Required action:
Wherever the string "pdfs" shows up in the material below, copy that line.

Supplied data:
━━━━━━━━━━━━━━━━
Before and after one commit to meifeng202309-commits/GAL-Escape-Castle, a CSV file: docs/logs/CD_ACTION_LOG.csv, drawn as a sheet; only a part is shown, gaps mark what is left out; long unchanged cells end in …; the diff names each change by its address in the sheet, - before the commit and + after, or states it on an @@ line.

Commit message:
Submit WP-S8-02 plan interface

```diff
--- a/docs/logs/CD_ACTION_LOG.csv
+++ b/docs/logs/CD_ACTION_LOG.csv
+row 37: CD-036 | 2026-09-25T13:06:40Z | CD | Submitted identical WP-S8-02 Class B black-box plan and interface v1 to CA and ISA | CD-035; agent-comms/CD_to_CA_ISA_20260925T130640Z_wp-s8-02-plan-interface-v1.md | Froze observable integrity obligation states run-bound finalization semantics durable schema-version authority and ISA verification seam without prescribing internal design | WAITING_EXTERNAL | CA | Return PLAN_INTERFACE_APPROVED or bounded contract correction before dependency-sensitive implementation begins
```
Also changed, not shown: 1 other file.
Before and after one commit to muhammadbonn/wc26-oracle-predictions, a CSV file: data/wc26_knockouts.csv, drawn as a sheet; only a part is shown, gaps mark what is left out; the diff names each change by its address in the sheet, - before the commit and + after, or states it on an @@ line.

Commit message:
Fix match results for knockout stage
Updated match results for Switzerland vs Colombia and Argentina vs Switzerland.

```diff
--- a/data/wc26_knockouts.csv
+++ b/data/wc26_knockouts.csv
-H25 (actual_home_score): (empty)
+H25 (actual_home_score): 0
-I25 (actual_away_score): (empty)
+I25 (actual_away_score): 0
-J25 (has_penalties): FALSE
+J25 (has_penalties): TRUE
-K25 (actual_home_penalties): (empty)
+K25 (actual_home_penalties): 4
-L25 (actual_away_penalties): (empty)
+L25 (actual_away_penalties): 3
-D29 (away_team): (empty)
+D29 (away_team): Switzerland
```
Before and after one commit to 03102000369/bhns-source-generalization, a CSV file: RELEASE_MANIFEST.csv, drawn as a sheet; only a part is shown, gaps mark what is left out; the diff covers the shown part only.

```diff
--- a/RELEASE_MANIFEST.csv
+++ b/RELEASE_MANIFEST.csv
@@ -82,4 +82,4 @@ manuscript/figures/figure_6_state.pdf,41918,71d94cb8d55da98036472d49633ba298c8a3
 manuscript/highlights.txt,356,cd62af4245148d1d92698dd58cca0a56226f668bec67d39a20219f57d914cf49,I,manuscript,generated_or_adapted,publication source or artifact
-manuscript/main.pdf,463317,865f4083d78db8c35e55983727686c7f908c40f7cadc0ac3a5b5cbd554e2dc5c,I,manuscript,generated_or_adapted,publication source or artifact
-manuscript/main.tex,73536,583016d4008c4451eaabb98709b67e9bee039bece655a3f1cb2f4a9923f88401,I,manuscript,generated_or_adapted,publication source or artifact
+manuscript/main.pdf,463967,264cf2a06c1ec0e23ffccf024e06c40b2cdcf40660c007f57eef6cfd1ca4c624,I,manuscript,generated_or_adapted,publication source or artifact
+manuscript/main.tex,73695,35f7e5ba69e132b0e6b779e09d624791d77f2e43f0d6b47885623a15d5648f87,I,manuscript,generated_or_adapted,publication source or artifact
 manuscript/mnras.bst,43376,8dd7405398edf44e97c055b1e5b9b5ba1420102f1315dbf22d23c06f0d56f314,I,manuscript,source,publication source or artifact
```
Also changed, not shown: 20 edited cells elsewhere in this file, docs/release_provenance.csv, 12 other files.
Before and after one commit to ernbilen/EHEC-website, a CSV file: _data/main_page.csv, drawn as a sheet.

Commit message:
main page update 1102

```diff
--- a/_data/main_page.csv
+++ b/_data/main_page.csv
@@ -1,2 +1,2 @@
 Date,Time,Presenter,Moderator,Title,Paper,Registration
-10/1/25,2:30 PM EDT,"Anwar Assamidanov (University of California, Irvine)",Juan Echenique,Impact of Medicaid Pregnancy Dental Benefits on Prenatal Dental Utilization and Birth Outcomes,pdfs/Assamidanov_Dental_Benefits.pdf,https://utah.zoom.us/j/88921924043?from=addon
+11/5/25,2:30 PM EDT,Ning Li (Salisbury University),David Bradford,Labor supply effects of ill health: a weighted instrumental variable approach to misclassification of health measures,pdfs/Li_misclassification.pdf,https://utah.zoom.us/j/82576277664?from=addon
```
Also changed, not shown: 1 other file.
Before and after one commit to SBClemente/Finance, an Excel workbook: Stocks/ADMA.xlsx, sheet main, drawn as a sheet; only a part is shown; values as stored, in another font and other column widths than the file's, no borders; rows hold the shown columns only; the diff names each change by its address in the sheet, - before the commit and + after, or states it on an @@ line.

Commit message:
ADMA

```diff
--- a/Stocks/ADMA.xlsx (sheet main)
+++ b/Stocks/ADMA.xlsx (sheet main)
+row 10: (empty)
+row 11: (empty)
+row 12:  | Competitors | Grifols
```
━━━━━━━━━━━━━━━━
Output for this task:
-10/1/25,2:30 PM EDT,"Anwar Assamidanov (University of California, Irvine)",Juan Echenique,Impact of Medicaid Pregnancy Dental Benefits on Prenatal Dental Utilization and Birth Outcomes,pdfs/Assamidanov_Dental_Benefits.pdf,https://utah.zoom.us/j/88921924043?from=addon
+11/5/25,2:30 PM EDT,Ning Li (Salisbury University),David Bradford,Labor supply effects of ill health: a weighted instrumental variable approach to misclassification of health measures,pdfs/Li_misclassification.pdf,https://utah.zoom.us/j/82576277664?from=addon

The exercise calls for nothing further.